INFORMATION PROVIDED:
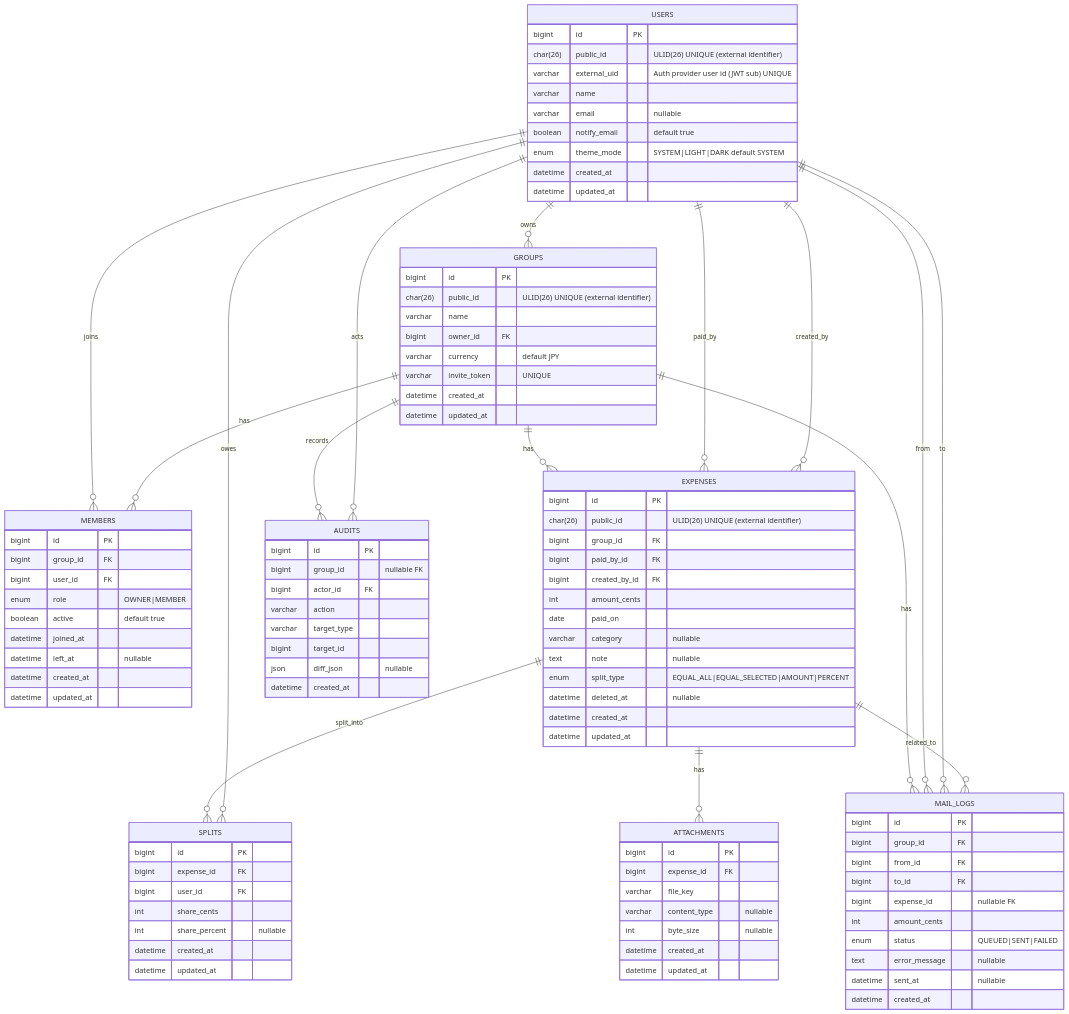
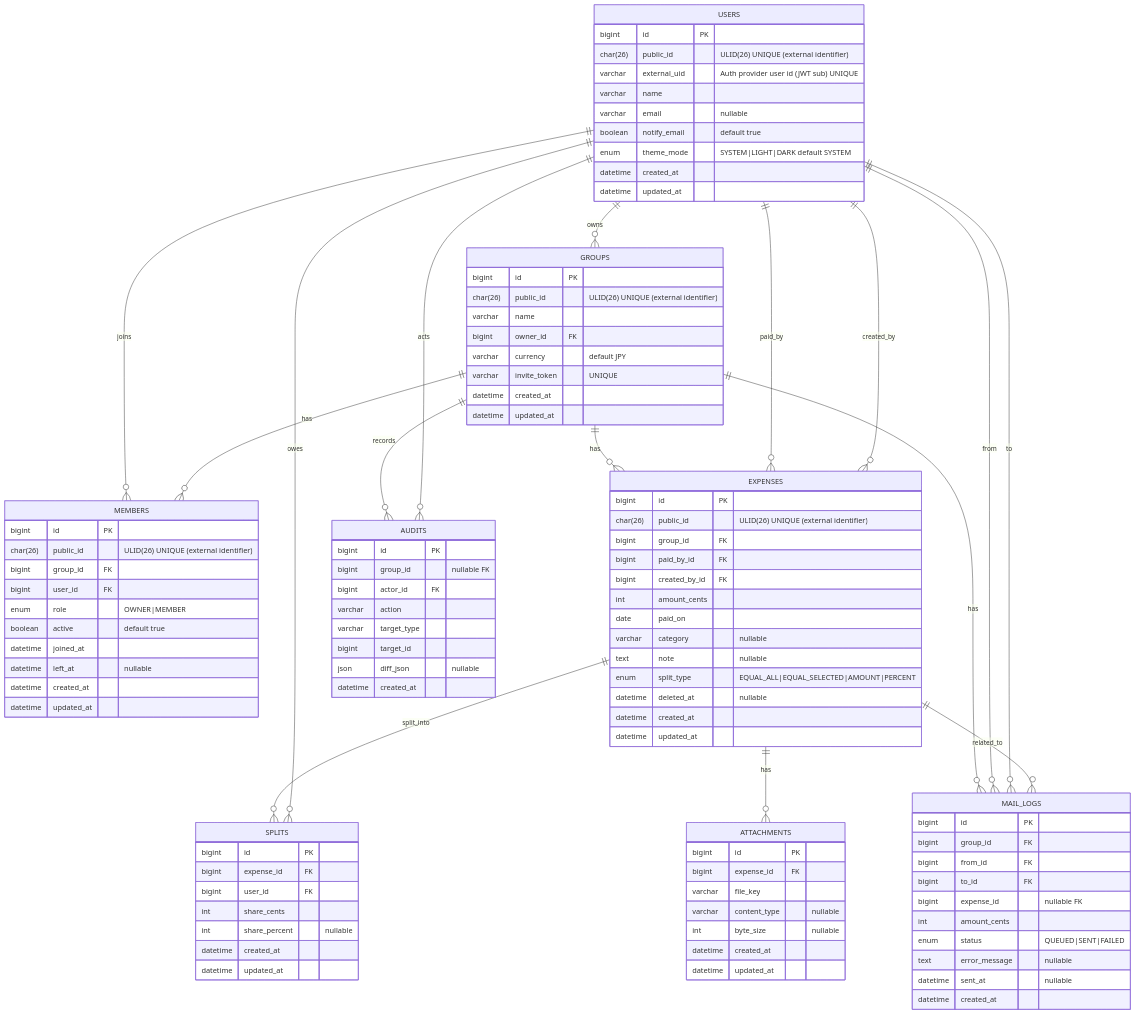
One commit to Kazuya-Sakashita/splitto changed the diagram in doc/er-diagram.md. Above: the diagram before and after it, drawn with Mermaid. The commit also changed other lines of this file, not shown here.

Commit message:
docs: MEMBERSにpublic_id追加をER図ドキュメントに反映

```diff
--- a/doc/er-diagram.md
+++ b/doc/er-diagram.md
@@ -46,6 +46,7 @@
 
   MEMBERS {
     bigint id PK
+    char(26) public_id "ULID(26) UNIQUE (external identifier)"
     bigint group_id FK
     bigint user_id FK
     enum role "OWNER|MEMBER"
```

TASK BRIEF: In your output, repeat the listing above exactly and include none of the pictures.

TASK SOLUTION:
One commit to Kazuya-Sakashita/splitto changed the diagram in doc/er-diagram.md. Above: the diagram before and after it, drawn with Mermaid. The commit also changed other lines of this file, not shown here.

Commit message:
docs: MEMBERSにpublic_id追加をER図ドキュメントに反映

```diff
--- a/doc/er-diagram.md
+++ b/doc/er-diagram.md
@@ -46,6 +46,7 @@
 
   MEMBERS {
     bigint id PK
+    char(26) public_id "ULID(26) UNIQUE (external identifier)"
     bigint group_id FK
     bigint user_id FK
     enum role "OWNER|MEMBER"
```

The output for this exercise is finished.